Earlier this week, my friend Trace, who is writing a book to inspire children with disabilities, reached his $5,000 goal on Kickstarter.com. Like Trace, who was born without a right hand, Kickstarter itself earned a major victory this week, when a judge ended a four-year patent dispute in their favor.

U.S. District Judge Katherine Faila has ruled that ArtistShare’s patent on crowdfunding platforms is invalid. The two companies compete against each other to spur altruistic donations. Both platforms allow friends and strangers alike to donate to charitable causes, individuals or businesses who need capital.

ArtistShare, founded in 2003 to encourage donations to artists, obtained a patent in 2011 that claims that its platform encouraging patronage was a new service. The company demanded Kickstarter pay a licensing fee in order to use their idea. Kickstarter refused and filed suit.

Unlike peer-to-peer lending platforms, those who donate on “rewards-based” websites do not receive debt payments or equity. Instead, discounted services, merchandise or intangible services are offered. My donation to Trace’s campaign, which was only taken out of my bank account once he reached his goal, guarantees me an autographed copy of the book and a smile the next time I see my friend.

The lawsuit rested on two questions, known as the Alice framework. In layman’s terms, first, is ArtistShare’s claim to a patent ineligible because it is natural phenomena, natural law or an abstract idea? If so, does their claim at least have additional elements that apply the concept or do the additional elements just add to the concept?

Judge Faila first ruled that ArtistShare’s claim was ineligible because it was an abstract idea. For centuries before the platform arrived, people were charitable and it is not reasonable to conclude that ArtistShare “invented” the practice of donating to a cause, with possible gifts of thanks offered in return. Then, Judge Faila ruled that simply by creating a mechanism for money to be donated online, ArtistShare had not applied the concept of charitable giving in a novel way, even if they have made it more efficient. She writes.

At best, [the patent] describes the use of the Internet or a computer network to make identifying and soliciting funds from potential patrons easier and more efficient. But relying on a computer to perform routine tasks more quickly or more accurately is insufficient to render a claim patent eligible.

The decision is a key victory for crowdsourcing. Patents are not necessary to protect against small advances in efficiency through the application of technology. They are, however, necessary to protect the investments of scientists and entrepreneurs embarking on projects that introduce new products and services into the marketplace.

We must make sure Schumpeterian innovators have the protection they deserve, while making sure groups like ArtistShare do not gain monopoly power because they filed for a patent eight years after a basic online platform was introduced.

According to a recent study by R Street Institute Associate Fellow Oren Litwin, the Kickstarter model of crowdfunding has thus far negligible impact on small businesses.
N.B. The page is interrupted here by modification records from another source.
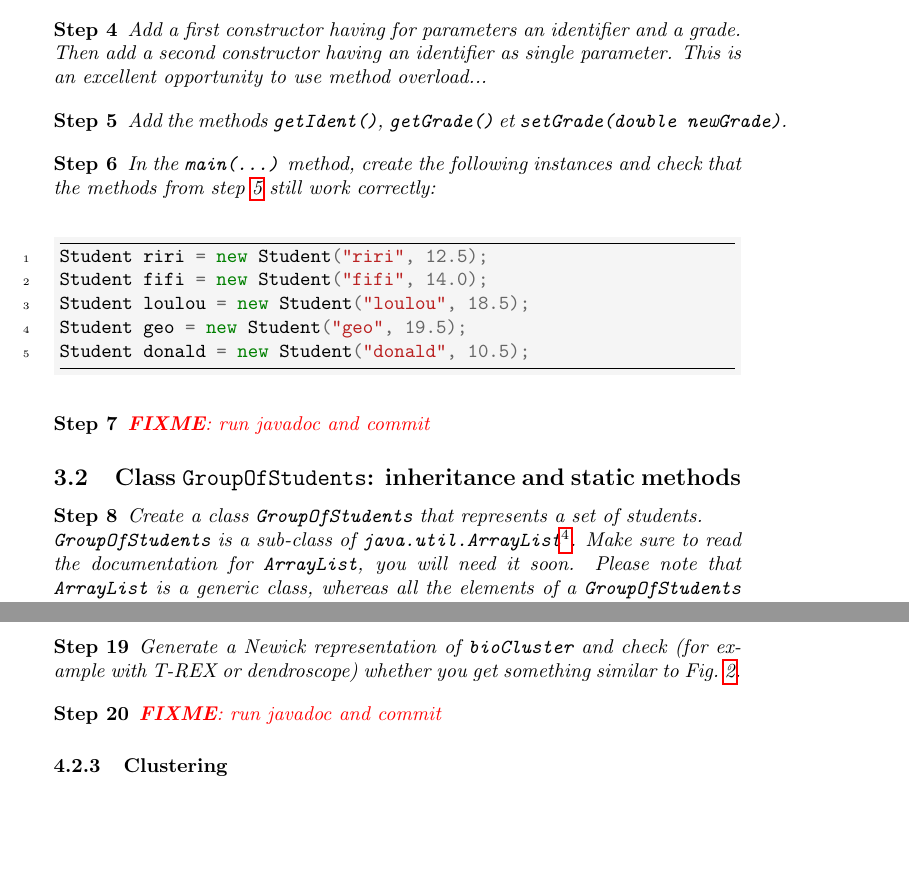
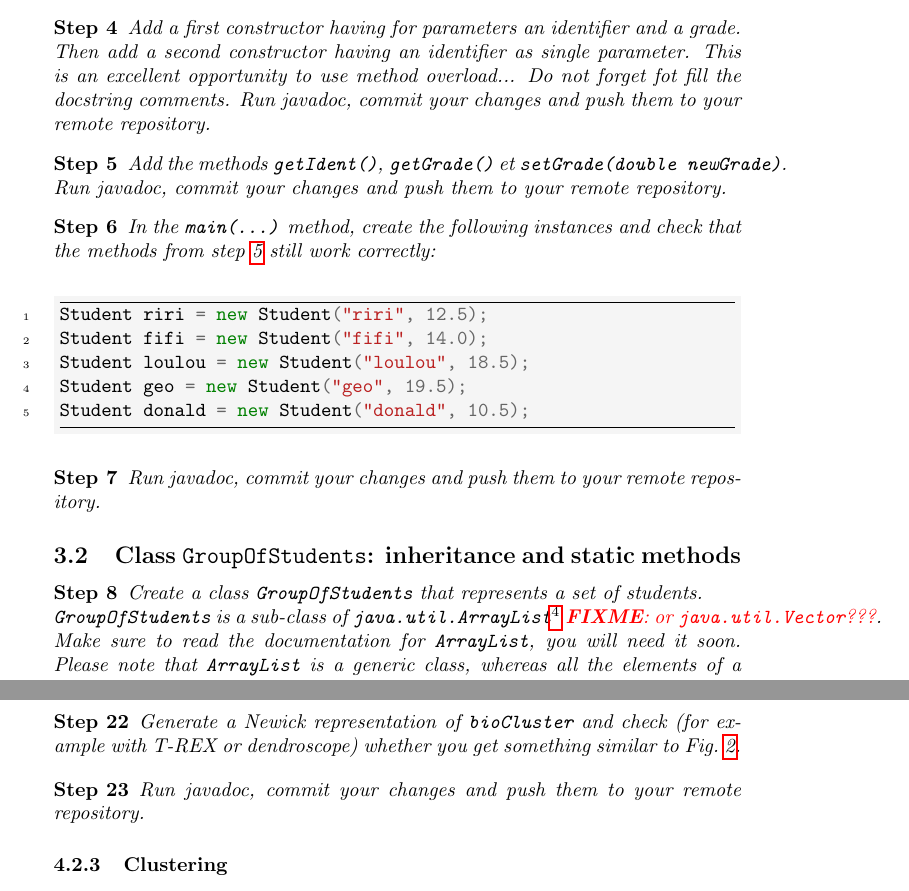
Before and after one commit to TheoAdrien/TD8OOP, a LaTeX document (poo-clusteringHierarchique.tex): two parts of pages 3 and 6 of 9 before the commit and two parts of pages 3 and 7 of 10 after it, joined at a grey line, cut so that both start at the same text, the shorter picture padded with empty space. The pictures show the PDF file poo-clusteringHierarchique.pdf that the author committed with the source; the source files are stored in an older character set and shown here as Unicode.

Commit message:
added repeated instructions to run javadoc, commit and push

```diff
--- a/poo-clusteringHierarchique.tex
+++ b/poo-clusteringHierarchique.tex
@@ -283,11 +284,17 @@ The project's description, the Java source files and some example datasets can b
  Add a first constructor having for parameters an identifier and a grade.
  Then add a second constructor having an identifier as single parameter.
  This is an excellent opportunity to use method overload...
+ Do not forget fot fill the docstring comments.
+ Run javadoc, commit your changes and push them to your remote repository.
 \end{etape}
+
+
+
 
 \begin{etape}
 \label{etape:studentMethods}
  Add the methods \texttt{getIdent()}, \texttt{getGrade()} et \texttt{setGrade(double newGrade)}.
+ Run javadoc, commit your changes and push them to your remote repository.
 \end{etape}
 
 
@@ -313,7 +320,7 @@ Student donald = new Student("donald", 10.5);
 
 
 \begin{etape}
- \fixme{run javadoc and commit}
+ Run javadoc, commit your changes and push them to your remote repository.
 \end{etape}
 
 
@@ -323,7 +330,7 @@ Student donald = new Student("donald", 10.5);
 
 \begin{etape}
  Create a class \texttt{GroupOfStudents} that represents a set of students.\\
- \texttt{GroupOfStudents} is a sub-class of \texttt{java.util.ArrayList}\footnoteURL{http://docs.oracle.com/javase/7/docs/api/java/util/ArrayList.html}. Make sure to read the documentation for \texttt{ArrayList}, you will need it soon.
+ \texttt{GroupOfStudents} is a sub-class of \texttt{java.util.ArrayList}\footnoteURL{http://docs.oracle.com/javase/7/docs/api/java/util/ArrayList.html} \fixme{or \texttt{java.util.Vector}???}. Make sure to read the documentation for \texttt{ArrayList}, you will need it soon.
 Please note that \texttt{ArrayList} is a generic class, whereas all the elements of a \texttt{GroupOfStudents} instance are composed of instances of \texttt{Student}, so you will need to state that \texttt{GroupOfStudents} is a subclass of \texttt{ArrayList<Student>}.
 \end{etape}
 
@@ -340,16 +347,21 @@ Feel glad to have declared \texttt{GroupOfStudents} as a subclass of \texttt{Arr
 \end{etape}
 
 \begin{etape}
+ Run javadoc, commit your changes and push them to your remote repository.
+\end{etape}
+
+
+\begin{etape}
  In the \texttt{main(...)} method of \texttt{GroupOfStudents}, add the code for printing the lowest grade, the highest and the average for \texttt{m1bioinfo}.
+\end{etape}
+
+\begin{etape}
+ Run javadoc, commit your changes and push them to your remote repository.
 \end{etape}
 
 \begin{etape}
  The \texttt{GroupOfStudentsLoader} class (provided in the \texttt{src} directory) has a method \texttt{loadTsvFile(...)} that takes as argument a text file (one student per line; its identifier, a tabulation, its grade) for creating an instance of \texttt{GroupOfStudents}. Why is the method \texttt{loadTsvFile(...)} declared as ``\texttt{static}''?
  Draw the parallel with the methods \texttt{min(...)}, \texttt{max(...)} and \texttt{abs(...)} from \texttt{java.lang.Math}.
-\end{etape}
-
-\begin{etape}
- \fixme{run javadoc and commit}
 \end{etape}
 
 
@@ -435,13 +447,19 @@ After clustering, a complex cluster is composed of sub-clusters that are interme
 \end{etape}
 
 \begin{etape}
+ Run javadoc, commit your changes and push them to your remote repository.
+\end{etape}
+
+
+\begin{etape}
 \label{etape:clusterInitialisationM1big}
  In \texttt{ClusterOfStudents}' \texttt{main(...)} main method, create an instance of a simple cluster \texttt{geoCluster} initialized with \texttt{geo}, and an instance of complex cluster \texttt{bioCluster} initialized with \texttt{m1bioinfo}.
 \end{etape}
 
 \begin{etape}
- \fixme{run javadoc and commit}
+ Run javadoc, commit your changes and push them to your remote repository.
 \end{etape}
+
 
 
 \subsubsection{Visualization}
@@ -463,12 +481,18 @@ NB~: for visualizing dendrograms, we could as well have used the R functions via
 \end{etape}
 
 \begin{etape}
+ Run javadoc, commit your changes and push them to your remote repository.
+\end{etape}
+
+
+\begin{etape}
  Generate a Newick representation of \texttt{bioCluster} and check (for example with T-REX or dendroscope) whether you get something similar to Fig.~\ref{fig:dendrogramFlat}.
 \end{etape}
 
 \begin{etape}
- \fixme{run javadoc and commit}
+ Run javadoc, commit your changes and push them to your remote repository.
 \end{etape}
+
 
 
 
@@ -477,14 +501,17 @@ NB~: for visualizing dendrograms, we could as well have used the R functions via
 \begin{etape}
  Add a method \texttt{linkage(ClusterOfStudents anotherCluster)} that returns the distance between the current cluster and \texttt{anotherCluster}.
  Choosing the average of the absolute value of the grade differences for each combination of students from each cluster is probably the easiest solution.
+ Run javadoc, commit your changes and push them to your remote repository.
 \end{etape}
 
 \begin{etape}
  In \texttt{ClusterOfStudents}'s \texttt{main(...)} method, create two simple clusters \texttt{loulouCluster} and \texttt{donaldCluster} and check whether the distance between \texttt{geoCluster}, \texttt{loulouCluster} and \texttt{donaldCluster} are what you expect them to be (check the six combinations).
+ Run javadoc, commit your changes and push them to your remote repository.
 \end{etape}
 
 \begin{etape}
 In \texttt{ClusterOfStudents}'s \texttt{main(...)} method, create the complex cluster  \texttt{geoLoulouCluster} and check whether its distance with \texttt{donaldCluster} and \texttt{geoLoulouCluster} (and conversely).
+Run javadoc, commit your changes and push them to your remote repository.
 \end{etape}
 
 \begin{etape}
@@ -493,7 +520,7 @@ In \texttt{ClusterOfStudents}'s \texttt{main(...)} method, create the complex cl
 \end{etape}
 
 \begin{etape}
- \fixme{run javadoc and commit}
+ Run javadoc, commit your changes and push them to your remote repository.
 \end{etape}
 
 
@@ -530,10 +557,12 @@ Rather use FigTree\footnoteURL{http://tree.bio.ed.ac.uk/software/figtree/} or th
 
 \begin{etape}
  Improve the \texttt{getNewick()} method so that all the leaves are at the same level (i.e. aligned on the right, contrary to Fig.~\ref{fig:dendrogramClusterized-m1big}).
+ Run javadoc, commit your changes and push them to your remote repository.
 \end{etape}
 
 \begin{etape}
  Improve the \texttt{getNewick()} method so that all the leaves are at the same level and the branches' length are proportional to the (absolute value of) the difference between the grades.
+ Run javadoc, commit your changes and push them to your remote repository.
 \end{etape}
 
 
@@ -576,7 +607,9 @@ Overall, using two attributes seemingly redundant because they contain (referenc
 
 
 \begin{etape}
- Create a class \texttt{ClusterOfStudentsBis} that only constains the attribute \texttt{subClusters}. Compare the respective clustering time of \texttt{ClusterOfStudents} and \texttt{ClusterOfStudentsBis}.
+ Create a class \texttt{ClusterOfStudentsBis} that only constains the attribute \texttt{subClusters}.
+ Compare the respective clustering time of \texttt{ClusterOfStudents} and \texttt{ClusterOfStudentsBis}.
+ Run javadoc, commit your changes and push them to your remote repository.
 \end{etape}
 
 
```
Also changed, not shown: poo-clusteringHierarchique.pdf, poo-clusteringHierarchique.tex (11 more changed lines).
However, Litwin argues that peer-to-peer (P2P) lending platforms, another form of crowdfunding, do offer possible new streams for small businesses looking for capital. Platforms like Prosper.com and LendingClub allow borrowers to ask for loans from individual investors.

They have succeeded, partly, because of the decline of community banks, which used to hold local knowledge as their competitive advantage. Over the last few decades, small banks have been incorporated into larger networks and/or shifted their focus from small businesses to lending to consumers, especially on the home mortgage market.

P2P platforms are experiencing regulatory hurdles. Because of the high costs associated with publicly registering securities, only accredited investors can invest on these sites. According the R Street study, only 8.5 million Americans have this status. Further, the Securities and Exchange Commission waited three years after being ordered by Congress, in the Jobs Act of 2012, to build a regulatory framework to allow Americans to directly invest in small businesses. Though new rules, dubbed the “Regulation A+ framework” were introduced two weeks ago, many worry they do not go far enough and will be buried.

Promising work is being done in the laboratories of democracy, where states are opening the market for P2P lending for non-accredited investors (though only the Michigan Legislature has approved a secondary marketplace). More work should be done to free these markets, and Litwin argues the Department of Labor should allow 401(k) account holders to invest in the emerging intrastate markets.

Crowdfunding is yet another case of the government trying to protect consumers, but the application of outdated laws to new products is instead hurting Americans and encroaching on personal liberty. The SEC, state legislators and policymakers should think critically about how they can help new markets thrive. In some cases, that may mean getting out of the way. Meanwhile, thanks to ArtistShare decision, more entrepreneurs will be free to bring innovative crowdfunding options to the market in the future.